_GOAL OF THE EXERCISE:_ For each line below that includes the string "CASE", show the whole line.

_RECORD SET:_
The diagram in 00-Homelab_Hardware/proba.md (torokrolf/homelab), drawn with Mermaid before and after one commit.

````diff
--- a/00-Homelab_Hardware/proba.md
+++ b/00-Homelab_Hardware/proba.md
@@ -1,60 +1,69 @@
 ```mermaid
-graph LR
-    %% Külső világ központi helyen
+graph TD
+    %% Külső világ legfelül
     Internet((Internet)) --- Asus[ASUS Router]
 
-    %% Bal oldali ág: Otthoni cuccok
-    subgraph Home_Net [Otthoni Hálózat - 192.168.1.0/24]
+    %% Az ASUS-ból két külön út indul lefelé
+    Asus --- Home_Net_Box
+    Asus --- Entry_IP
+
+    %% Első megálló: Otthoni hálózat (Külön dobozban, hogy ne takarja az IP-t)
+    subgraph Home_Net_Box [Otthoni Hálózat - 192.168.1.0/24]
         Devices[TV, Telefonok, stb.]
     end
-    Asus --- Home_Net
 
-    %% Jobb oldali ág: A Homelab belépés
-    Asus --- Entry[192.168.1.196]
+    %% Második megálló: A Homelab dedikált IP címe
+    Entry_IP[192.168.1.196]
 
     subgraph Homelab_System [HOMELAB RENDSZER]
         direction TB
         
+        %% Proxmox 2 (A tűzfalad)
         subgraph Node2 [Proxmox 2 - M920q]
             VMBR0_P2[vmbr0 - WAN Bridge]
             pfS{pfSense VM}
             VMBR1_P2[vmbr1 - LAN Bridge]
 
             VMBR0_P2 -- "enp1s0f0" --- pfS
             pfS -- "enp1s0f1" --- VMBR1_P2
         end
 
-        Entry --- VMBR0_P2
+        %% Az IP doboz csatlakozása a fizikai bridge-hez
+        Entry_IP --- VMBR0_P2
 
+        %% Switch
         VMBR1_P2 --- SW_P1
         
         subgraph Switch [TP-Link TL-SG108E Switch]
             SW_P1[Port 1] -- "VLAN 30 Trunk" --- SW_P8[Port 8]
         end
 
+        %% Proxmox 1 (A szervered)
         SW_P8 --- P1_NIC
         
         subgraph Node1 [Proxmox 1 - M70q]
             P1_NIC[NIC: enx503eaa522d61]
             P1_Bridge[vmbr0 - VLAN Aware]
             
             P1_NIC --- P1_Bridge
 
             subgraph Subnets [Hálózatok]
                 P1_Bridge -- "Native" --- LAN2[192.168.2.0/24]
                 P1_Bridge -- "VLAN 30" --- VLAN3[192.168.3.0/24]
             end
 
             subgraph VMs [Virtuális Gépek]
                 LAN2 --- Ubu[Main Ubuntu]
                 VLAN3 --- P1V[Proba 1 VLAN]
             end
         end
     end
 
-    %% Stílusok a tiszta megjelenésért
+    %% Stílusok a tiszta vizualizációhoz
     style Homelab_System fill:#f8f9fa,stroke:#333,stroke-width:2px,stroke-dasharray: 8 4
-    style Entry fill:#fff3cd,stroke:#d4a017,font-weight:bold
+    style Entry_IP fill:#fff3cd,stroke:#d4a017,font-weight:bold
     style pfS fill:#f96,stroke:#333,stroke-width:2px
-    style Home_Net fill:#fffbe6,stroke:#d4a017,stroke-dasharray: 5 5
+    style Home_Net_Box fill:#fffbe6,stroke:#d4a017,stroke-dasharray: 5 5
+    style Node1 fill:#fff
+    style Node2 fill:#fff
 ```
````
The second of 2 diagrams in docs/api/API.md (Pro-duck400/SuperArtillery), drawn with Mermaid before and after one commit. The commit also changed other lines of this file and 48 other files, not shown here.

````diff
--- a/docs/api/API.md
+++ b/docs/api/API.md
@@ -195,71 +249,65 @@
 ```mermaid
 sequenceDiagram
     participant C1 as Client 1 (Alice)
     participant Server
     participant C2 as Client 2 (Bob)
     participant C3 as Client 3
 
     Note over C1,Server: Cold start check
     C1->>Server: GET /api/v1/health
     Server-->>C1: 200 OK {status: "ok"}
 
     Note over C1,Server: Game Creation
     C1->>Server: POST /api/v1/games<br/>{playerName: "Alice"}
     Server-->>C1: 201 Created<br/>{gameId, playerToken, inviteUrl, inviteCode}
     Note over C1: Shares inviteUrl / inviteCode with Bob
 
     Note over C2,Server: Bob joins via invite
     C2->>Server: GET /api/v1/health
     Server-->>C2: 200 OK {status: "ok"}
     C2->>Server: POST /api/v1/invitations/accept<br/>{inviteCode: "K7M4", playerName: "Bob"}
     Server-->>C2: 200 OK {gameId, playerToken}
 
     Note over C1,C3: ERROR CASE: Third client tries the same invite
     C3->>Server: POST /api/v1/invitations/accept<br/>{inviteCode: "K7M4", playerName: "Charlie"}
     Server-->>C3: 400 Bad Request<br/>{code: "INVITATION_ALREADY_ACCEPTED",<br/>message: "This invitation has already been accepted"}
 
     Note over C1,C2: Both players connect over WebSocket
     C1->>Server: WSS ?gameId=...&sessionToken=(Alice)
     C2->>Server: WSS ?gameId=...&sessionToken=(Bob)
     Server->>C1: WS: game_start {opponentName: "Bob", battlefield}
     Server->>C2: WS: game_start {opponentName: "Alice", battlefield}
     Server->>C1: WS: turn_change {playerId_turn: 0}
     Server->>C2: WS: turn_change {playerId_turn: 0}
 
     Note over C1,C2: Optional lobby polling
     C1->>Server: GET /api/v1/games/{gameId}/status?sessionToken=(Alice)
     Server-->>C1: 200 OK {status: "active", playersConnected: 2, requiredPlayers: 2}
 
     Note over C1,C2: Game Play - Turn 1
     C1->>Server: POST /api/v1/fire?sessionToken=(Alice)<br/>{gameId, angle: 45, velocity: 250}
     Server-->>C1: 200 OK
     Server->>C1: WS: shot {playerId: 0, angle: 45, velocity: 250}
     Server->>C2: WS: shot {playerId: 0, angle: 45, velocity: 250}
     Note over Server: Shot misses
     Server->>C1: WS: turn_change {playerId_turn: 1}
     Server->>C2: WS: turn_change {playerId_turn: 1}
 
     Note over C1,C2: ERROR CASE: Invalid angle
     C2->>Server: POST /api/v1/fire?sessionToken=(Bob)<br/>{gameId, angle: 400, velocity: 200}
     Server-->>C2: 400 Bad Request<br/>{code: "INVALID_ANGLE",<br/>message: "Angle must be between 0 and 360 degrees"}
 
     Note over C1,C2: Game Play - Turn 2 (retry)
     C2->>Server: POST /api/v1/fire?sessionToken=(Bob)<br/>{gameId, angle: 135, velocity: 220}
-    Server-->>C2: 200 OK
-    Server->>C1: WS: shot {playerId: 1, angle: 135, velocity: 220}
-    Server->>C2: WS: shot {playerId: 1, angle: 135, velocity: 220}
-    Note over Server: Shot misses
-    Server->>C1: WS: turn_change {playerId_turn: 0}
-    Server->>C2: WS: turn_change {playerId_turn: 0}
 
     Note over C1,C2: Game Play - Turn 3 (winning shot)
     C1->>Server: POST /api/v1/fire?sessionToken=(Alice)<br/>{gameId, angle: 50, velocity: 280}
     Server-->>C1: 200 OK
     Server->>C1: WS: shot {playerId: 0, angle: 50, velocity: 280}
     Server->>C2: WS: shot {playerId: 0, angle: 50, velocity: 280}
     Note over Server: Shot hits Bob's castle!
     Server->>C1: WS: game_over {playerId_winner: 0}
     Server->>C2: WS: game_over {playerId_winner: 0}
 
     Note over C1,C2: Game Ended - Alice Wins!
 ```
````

_SOLVED PROBLEM:_
     Note over C1,C3: ERROR CASE: Third client tries the same invite
     Note over C1,C2: ERROR CASE: Invalid angle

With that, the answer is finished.